WHAT TO WORK ON>
Search the data below for "sheet"; list each line that holds it.

RECORD EXTRACTS>
====

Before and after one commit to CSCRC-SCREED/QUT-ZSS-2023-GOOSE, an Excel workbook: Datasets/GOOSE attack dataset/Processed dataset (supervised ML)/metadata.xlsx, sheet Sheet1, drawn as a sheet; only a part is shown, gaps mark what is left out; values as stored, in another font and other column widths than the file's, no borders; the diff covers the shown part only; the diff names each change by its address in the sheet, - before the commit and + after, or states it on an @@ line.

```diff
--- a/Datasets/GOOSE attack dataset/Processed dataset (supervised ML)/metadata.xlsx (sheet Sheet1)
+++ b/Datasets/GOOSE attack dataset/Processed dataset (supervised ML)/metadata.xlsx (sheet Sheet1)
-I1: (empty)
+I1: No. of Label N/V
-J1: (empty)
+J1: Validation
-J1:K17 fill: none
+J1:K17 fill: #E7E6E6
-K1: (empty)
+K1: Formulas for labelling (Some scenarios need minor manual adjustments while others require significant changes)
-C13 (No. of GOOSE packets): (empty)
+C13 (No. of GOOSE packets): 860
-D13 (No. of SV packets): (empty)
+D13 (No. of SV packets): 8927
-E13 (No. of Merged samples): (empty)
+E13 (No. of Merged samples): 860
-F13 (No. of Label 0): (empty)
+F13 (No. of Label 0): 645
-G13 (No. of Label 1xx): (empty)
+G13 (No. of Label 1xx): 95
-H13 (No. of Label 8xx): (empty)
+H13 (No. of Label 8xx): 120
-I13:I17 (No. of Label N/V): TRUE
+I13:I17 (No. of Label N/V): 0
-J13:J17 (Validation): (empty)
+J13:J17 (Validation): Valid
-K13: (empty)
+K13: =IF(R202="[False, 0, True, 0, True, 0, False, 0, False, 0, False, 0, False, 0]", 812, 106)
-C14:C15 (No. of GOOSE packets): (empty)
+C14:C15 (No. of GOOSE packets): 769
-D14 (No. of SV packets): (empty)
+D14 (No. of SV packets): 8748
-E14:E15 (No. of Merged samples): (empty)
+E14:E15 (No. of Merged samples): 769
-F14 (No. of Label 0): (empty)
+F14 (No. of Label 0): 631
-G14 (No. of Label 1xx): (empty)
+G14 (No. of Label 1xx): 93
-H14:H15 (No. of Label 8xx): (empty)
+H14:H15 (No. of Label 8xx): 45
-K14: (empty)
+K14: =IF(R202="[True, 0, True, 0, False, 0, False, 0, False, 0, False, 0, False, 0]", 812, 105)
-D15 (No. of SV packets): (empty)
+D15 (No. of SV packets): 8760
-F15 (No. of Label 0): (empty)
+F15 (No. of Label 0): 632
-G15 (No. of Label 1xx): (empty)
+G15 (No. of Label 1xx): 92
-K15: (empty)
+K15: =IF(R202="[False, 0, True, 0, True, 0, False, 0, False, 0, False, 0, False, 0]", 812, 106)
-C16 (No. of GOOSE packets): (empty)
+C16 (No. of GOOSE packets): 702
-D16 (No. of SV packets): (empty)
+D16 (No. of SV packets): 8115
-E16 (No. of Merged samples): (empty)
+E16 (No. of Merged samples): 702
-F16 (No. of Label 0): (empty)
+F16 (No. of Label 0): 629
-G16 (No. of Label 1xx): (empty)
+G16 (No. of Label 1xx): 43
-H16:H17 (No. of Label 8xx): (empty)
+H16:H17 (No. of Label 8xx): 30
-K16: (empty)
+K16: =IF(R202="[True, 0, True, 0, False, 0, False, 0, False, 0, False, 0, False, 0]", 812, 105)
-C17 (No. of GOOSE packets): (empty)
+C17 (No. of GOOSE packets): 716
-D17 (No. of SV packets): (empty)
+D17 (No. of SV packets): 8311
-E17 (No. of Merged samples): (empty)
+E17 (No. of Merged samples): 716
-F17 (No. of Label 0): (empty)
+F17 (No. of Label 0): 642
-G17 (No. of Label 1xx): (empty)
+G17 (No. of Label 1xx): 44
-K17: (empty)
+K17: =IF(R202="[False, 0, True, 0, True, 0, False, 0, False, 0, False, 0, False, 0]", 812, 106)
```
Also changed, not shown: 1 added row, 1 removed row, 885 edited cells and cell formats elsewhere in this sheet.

====

ANSWER AREA>
Before and after one commit to CSCRC-SCREED/QUT-ZSS-2023-GOOSE, an Excel workbook: Datasets/GOOSE attack dataset/Processed dataset (supervised ML)/metadata.xlsx, sheet Sheet1, drawn as a sheet; only a part is shown, gaps mark what is left out; values as stored, in another font and other column widths than the file's, no borders; the diff covers the shown part only; the diff names each change by its address in the sheet, - before the commit and + after, or states it on an @@ line.
--- a/Datasets/GOOSE attack dataset/Processed dataset (supervised ML)/metadata.xlsx (sheet Sheet1)
+++ b/Datasets/GOOSE attack dataset/Processed dataset (supervised ML)/metadata.xlsx (sheet Sheet1)
Also changed, not shown: 1 added row, 1 removed row, 885 edited cells and cell formats elsewhere in this sheet.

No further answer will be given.